Supposedly Griffin was somewhat vulnerable this election, and it might have been a tough race, but incumbents rarely lose. Officeholders often say it, but he certainly sounds sincere when he says he’s leaving to spend more time with his family.
This is not a political obituary. Griffin still has 15 months left in his term and, only 45, hasn’t shut the door on running for office later.
He’ll have to make a living regardless, and with his experience in Congress and his law degree, it will be a good one. He said he doesn’t have anything lined up, but as a member of the powerful House Ways and Means Committee, he’s been helping write the nation’s tax laws.

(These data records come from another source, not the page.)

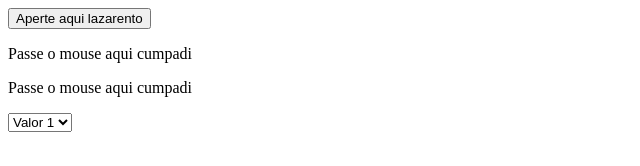
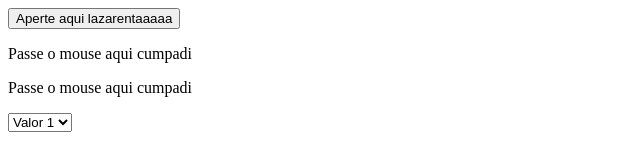
Before and after one commit to Claudia-oli/aula_Javascript, a plain HTML site: page index.html in a window 1280 px wide. Shown: the full height of the page, 0-640 px from the left. Drawn offline with Linux system fonts and the light colour scheme.

Commit message:
exemplo vscode

```diff
--- a/index.html
+++ b/index.html
@@ -6,7 +6,7 @@
     <script type="text/javascript" src="js/main.js"></script>
 </head>
 <body onload= "load()">
-        <button type="button" onclick="botão()">Aperte aqui lazarento</button>
+    <button type="button" onclick="botão()">Aperte aqui lazarentaaaaa</button>
     <p id="agradecimento"onclick = "redirecionar()"></p>
     <p id="mousemove"onmouseover="trocar(this)" onmouseout="voltar(this)">Passe o mouse aqui cumpadi</p>
     <p id="mousemove2"onmouseover="trocar(this)" onmouseout="voltar(this)">Passe o mouse aqui cumpadi</p>
```
Also changed, not shown: js/main.js (line endings or trailing spaces). Lines whose indentation alone changed are shown as unchanged.
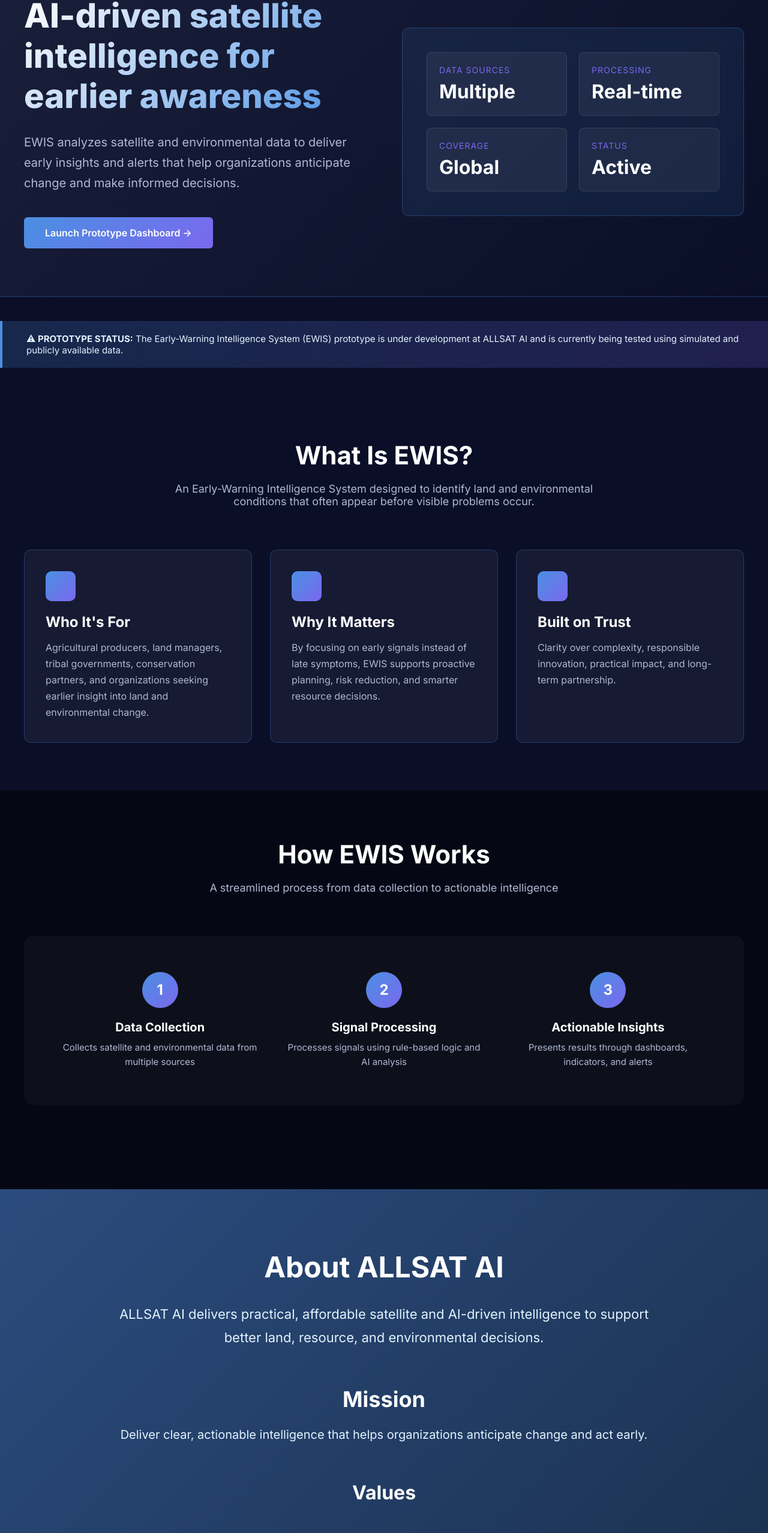
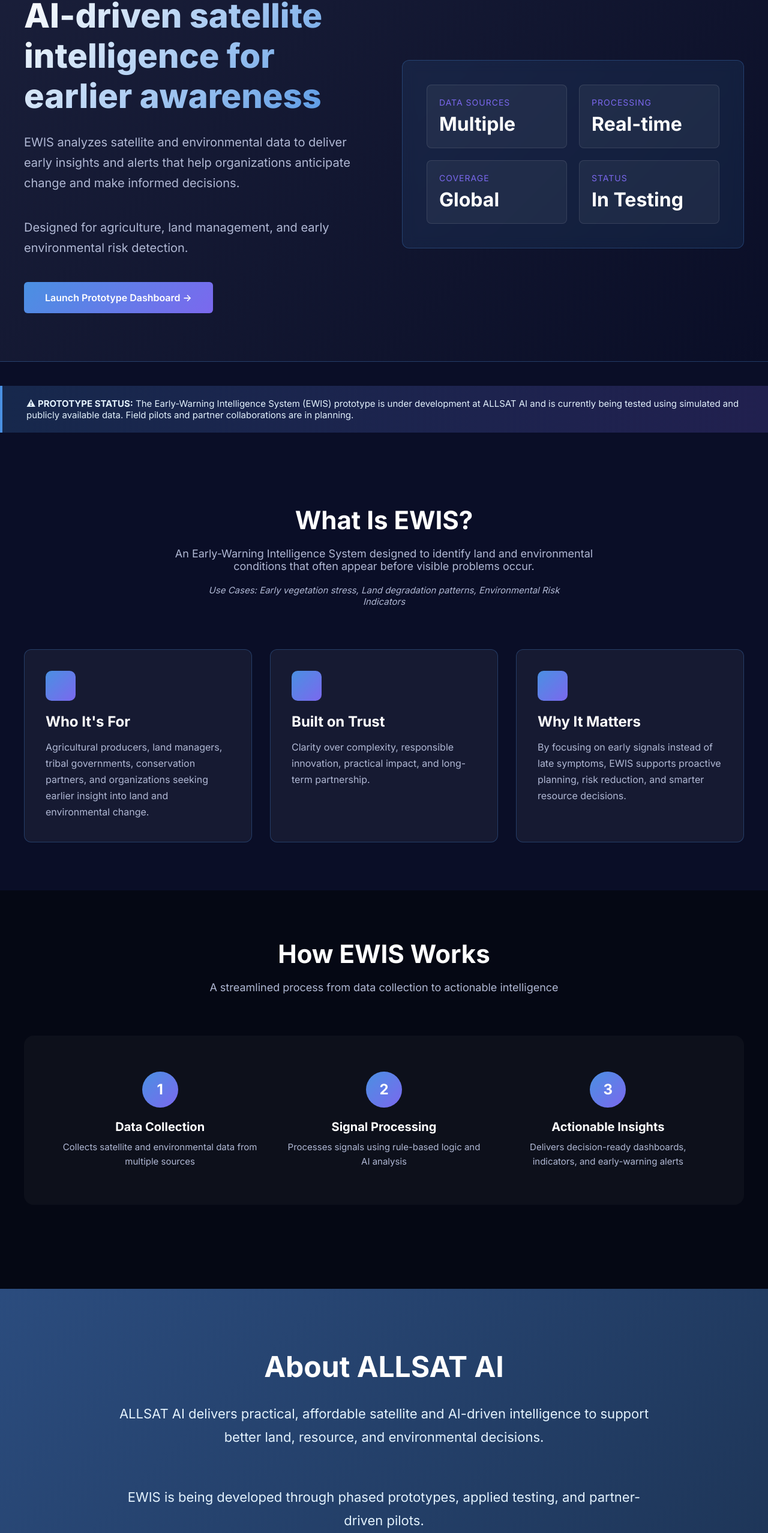
Before and after one commit to revanthxmudavath/ewis-website, a React (Vite) app: page / in a window 1280 px wide. Shown: the part 178-2733 px from the top of the page at 60% size. Built offline with nearby package versions, Linux system fonts and the light colour scheme.

Commit message:
"main: update: text refinements"

```diff
--- a/src/components/AboutAllsatAI.jsx
+++ b/src/components/AboutAllsatAI.jsx
@@ -80,6 +80,10 @@
           <LeadText>
             ALLSAT AI delivers practical, affordable satellite and AI-driven intelligence to support better land, resource, and environmental decisions.
           </LeadText>
+          <LeadText>
+            EWIS is being developed through phased prototypes, applied testing, and
+partner-driven pilots.
+          </LeadText>
 
           <MissionBox>
             <MissionTitle>Mission</MissionTitle>
--- a/src/components/AlertBanner.jsx
+++ b/src/components/AlertBanner.jsx
@@ -23,7 +23,7 @@
   return (
     <BannerWrapper>
       <BannerText>
-        <strong>⚠ PROTOTYPE STATUS:</strong> The Early-Warning Intelligence System (EWIS) prototype is under development at ALLSAT AI and is currently being tested using simulated and publicly available data.
+        <strong>⚠ PROTOTYPE STATUS:</strong> The Early-Warning Intelligence System (EWIS) prototype is under development at ALLSAT AI and is currently being tested using simulated and publicly available data. Field pilots and partner collaborations are in planning.
       </BannerText>
     </BannerWrapper>
   );
--- a/src/components/Footer.jsx
+++ b/src/components/Footer.jsx
@@ -94,7 +94,7 @@
         </FooterGrid>
 
         <FooterBottom>
-          <p>© 2024 ALLSAT AI LLC. All rights reserved. </p>
+          <p>© 2025 ALLSAT AI LLC. All rights reserved. </p>
         </FooterBottom>
       </Container>
     </FooterWrapper>
--- a/src/components/Hero.jsx
+++ b/src/components/Hero.jsx
@@ -108,6 +108,9 @@
             <HeroDescription>
               EWIS analyzes satellite and environmental data to deliver early insights and alerts that help organizations anticipate change and make informed decisions.
             </HeroDescription>
+            <HeroDescription>
+              Designed for agriculture, land management, and early environmental risk detection.
+            </HeroDescription>
             <CTAButton href="https://allsatai-ewis.streamlit.app/" target="_blank" rel="noopener noreferrer">
               Launch Prototype Dashboard →
             </CTAButton>
@@ -129,7 +132,7 @@
               </StatItem>
               <StatItem>
                 <StatLabel>Status</StatLabel>
-                <StatValue>Active</StatValue>
+                <StatValue>In Testing</StatValue>
               </StatItem>
             </StatGrid>
           </StatsVisual>
--- a/src/components/HowItWorks.jsx
+++ b/src/components/HowItWorks.jsx
@@ -116,7 +116,7 @@
               <StepNumber>3</StepNumber>
               <StepTitle>Actionable Insights</StepTitle>
               <StepText>
-                Presents results through dashboards, indicators, and alerts
+                Delivers decision-ready dashboards, indicators, and early-warning alerts
               </StepText>
             </FlowStep>
           </FlowSteps>
--- a/src/components/WhatIsEWIS.jsx
+++ b/src/components/WhatIsEWIS.jsx
@@ -29,6 +29,14 @@
   color: ${colors.textSecondary};
   max-width: 700px;
   margin: 0 auto;
+`;
+
+const SectionSubExample = styled.p`
+  font-size: 15px;
+  color: ${colors.textSecondary};
+  max-width: 600px;
+  margin: 0 auto;
+  font-style: italic;
 `;
 
 const DataCards = styled.div`
@@ -84,6 +92,10 @@
           <SectionSubtitle>
             An Early-Warning Intelligence System designed to identify land and environmental conditions that often appear before visible problems occur.
           </SectionSubtitle>
+          <br/>
+          <SectionSubExample>
+            Use Cases: Early vegetation stress, Land degradation patterns, Environmental Risk Indicators
+          </SectionSubExample>
         </SectionHeader>
 
         <DataCards>
@@ -97,19 +109,21 @@
 
           <DataCard>
             <CardIcon />
+            <CardTitle>Built on Trust</CardTitle>
+            <CardText>
+              Clarity over complexity, responsible innovation, practical impact, and long-term partnership.
+            </CardText>
+          </DataCard>
+
+          <DataCard>
+            <CardIcon />
             <CardTitle>Why It Matters</CardTitle>
             <CardText>
               By focusing on early signals instead of late symptoms, EWIS supports proactive planning, risk reduction, and smarter resource decisions.
             </CardText>
           </DataCard>
 
-          <DataCard>
-            <CardIcon />
-            <CardTitle>Built on Trust</CardTitle>
-            <CardText>
-              Clarity over complexity, responsible innovation, practical impact, and long-term partnership.
-            </CardText>
-          </DataCard>
+
         </DataCards>
       </Container>
     </Section>
```
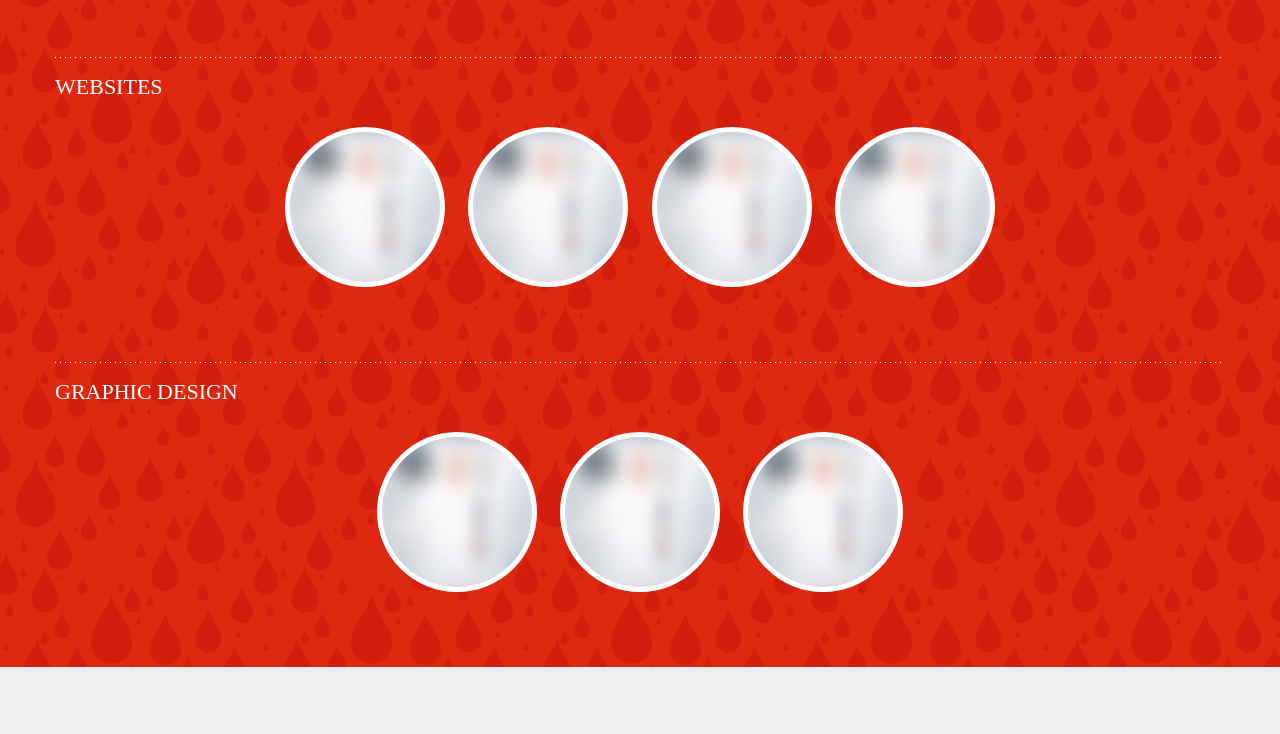
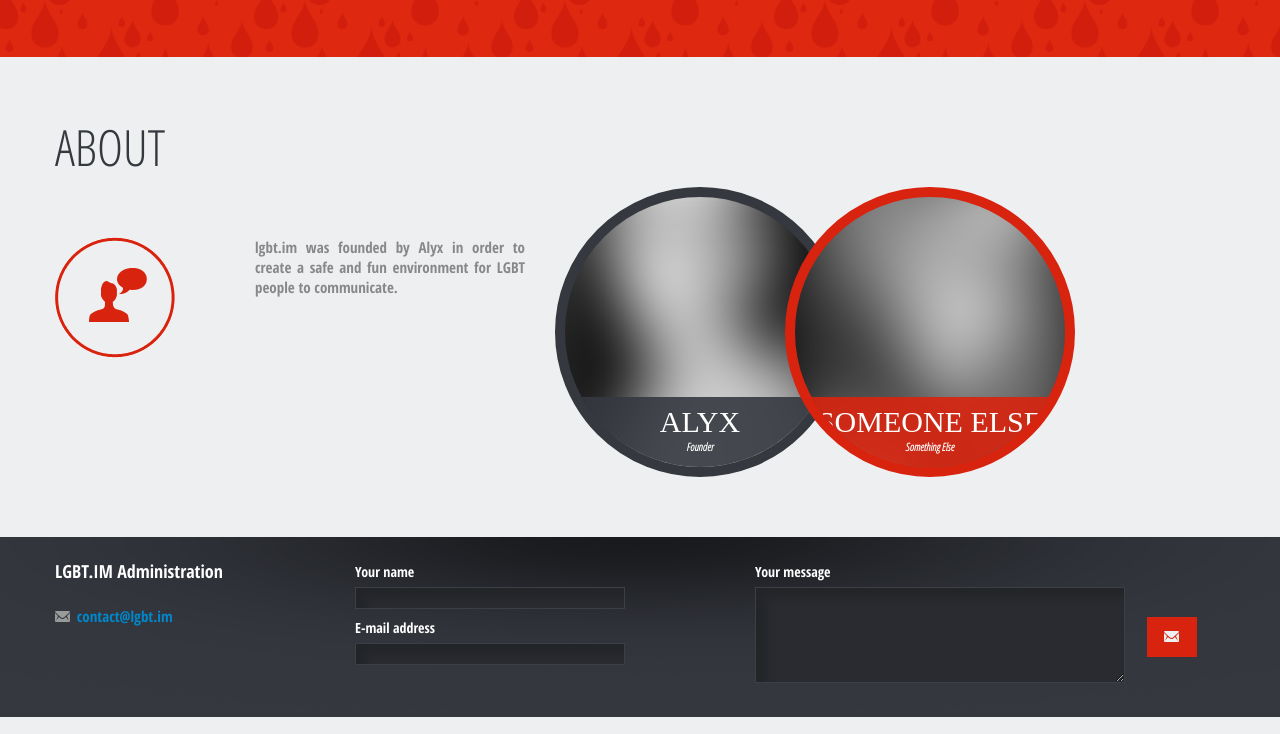
Before and after one commit to lgbtIM/lgbt.im, a plain HTML site: page index.html in a window 1280 px wide. Shown: the part 1104-1838 px from the top of the page. Drawn offline with nearby package versions, Linux system fonts and the light colour scheme; a web font is replaced by a local one.

Commit message:
Replaced  placeholder content, added chat to Nav
Made help circle link to contact section, added chat link to the main
navigation, replaced more placeholder contect

```diff
--- a/index.html
+++ b/index.html
@@ -28,9 +28,10 @@
           <ul class="nav">
             <li class="active"><a href="#home">Home</a></li>
             <li><a href="#services">Rules</a></li>
+            <li><a href="http://chat.lgbt.im">Chat</a></li>
             <li><a href="#portfolio">About</a></li>
             <li><a href="#contact">Contact</a></li>
-          </ul>
+           </ul>
         </div>
       </div>
     </div>
@@ -59,9 +60,10 @@
           </div>
           <div class="span4">
             <div class="circle-white">
-              <span class="icon" style="background-image: url('assets/img/icons/zoom.png');"></span>
-              <h3 class="dotted-black">Help</h3>
-              <p>If you need help, feel free to contact us!</p>
+            	<a href="#contact">
+              	<span class="icon" style="background-image: url('assets/img/icons/zoom.png');"></span>
+              	<h3 class="dotted-black">Help</h3>
+             	<p>If you need help, feel free to contact us!</p>
             </div>
           </div>
         </div>
@@ -112,35 +114,6 @@
           </div>
         </div>
       </div>
-      <div class="container" style="padding-top: 0;">
-        <div class="row head">
-          <div class="span12 dotted-white-up">
-            <h5>Websites</h5>
-          </div>
-        </div>
-        <div class="row">
-          <div class="span12" style="text-align: center;">
-            <div class="portfolio"><a rel="lightbox" href="assets/img/portfolio1-big.jpg"><img alt="" src="assets/img/portfolio1.jpg"></a></div>
-            <div class="portfolio"><a rel="lightbox" href="assets/img/portfolio1-big.jpg"><img alt="" src="assets/img/portfolio1.jpg"></a></div>
-            <div class="portfolio"><a rel="lightbox" href="assets/img/portfolio1-big.jpg"><img alt="" src="assets/img/portfolio1.jpg"></a></div>
-            <div class="portfolio"><a rel="lightbox" href="assets/img/portfolio1-big.jpg"><img alt="" src="assets/img/portfolio1.jpg"></a></div>
-          </div>
-        </div>
-      </div>
-      <div class="container" style="padding-top: 0;">
-        <div class="row head">
-          <div class="span12 dotted-white-up">
-            <h5>Graphic Design</h5>
-          </div>
-        </div>
-        <div class="row">
-          <div class="span12" style="text-align: center;">
-            <div class="portfolio"><a rel="lightbox" href="assets/img/portfolio1-big.jpg"><img alt="" src="assets/img/portfolio1.jpg"></a></div>
-            <div class="portfolio"><a rel="lightbox" href="assets/img/portfolio1-big.jpg"><img alt="" src="assets/img/portfolio1.jpg"></a></div>
-            <div class="portfolio"><a rel="lightbox" href="assets/img/portfolio1-big.jpg"><img alt="" src="assets/img/portfolio1.jpg"></a></div>
-          </div>
-        </div>
-      </div>
     </div>
     <!-- END Portfolio -->
     <!-- BEGIN About -->
@@ -156,21 +129,19 @@
             <img src="assets/img/about.png" alt="">
           </div>
           <div class="span3">
-            <p><strong>Lorem ipsum dolor sit amet, consectetur adipiscing elit. Maecenas eu sem lorem, blandit.</strong></p>
-            <br>
-            <p>Ut elementum interdum arcu, ac sodales elit accumsan et. Vivamus felis erat. Lorem ipsum dolor sit amet, consectetur adipiscing elit.</p>
+            <p><strong>lgbt.im was founded by Alyx in order to create a safe and fun environment for LGBT people to communicate.</strong></p>
           </div>
           <div class="span7">
             <div class="person" style="background-image: url('assets/img/katiusha.png');">
               <div class="person-desc">
-                <h2>Katiusha</h2>
-                <p>Developer</p>
+                <h2>Alyx</h2>
+                <p>Founder</p>
               </div>
             </div>
             <div class="person person-active" style="margin-left: -60px; background-image: url('assets/img/albina.png');">
               <div class="person-desc">
-                <h2>Albina</h2>
-                <p>Graphic designer</p>
+                <h2>Someone Else</h2>
+                <p>Something Else</p>
               </div>
             </div>
           </div>
```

If he wants it, he would not be the first Arkansan to become a lobbyist. Former Sens. Dale Bumpers, Tim Hutchinson and Blanche Lincoln and former Reps. Ed Bethune, Jay Dickey and Beryl Anthony all have done that or something like that. So have former Reps. Mike Ross and Asa Hutchinson, the two frontrunners in next year’s governor’s race, though Ross did not do it for long.
Griffin said he never planned a long career in Congress, which is a good thing because I don’t see how a guy whose engine revs that fast could have stayed too long. He’s intense. He sees it as part of his job to engage his constituents – all 700,000 of them, individually if necessary. He gave out his cell phone number during public appearances and would take calls on it. He told me he doesn’t regret doing that, but it must have detracted from needed down time.
Now that the seat won’t be contested by an incumbent, candidates from both parties will be lining up to run for it. It will be a hotly contested race because there’s a chance it could switch parties, which doesn’t happen all that much these days.
Those who run will have to make decisions about their priorities. Often, they’ll have to choose between House and home. As Griffin found, when you’re a member of Congress, lots of people — including the most important ones — want to see more of you, they make their feelings known, and they’re very articulate.
Steve Brawner is an independent journalist in Arkansas. His email address is email@example.com. Follow him on Twitter at @stevebrawner.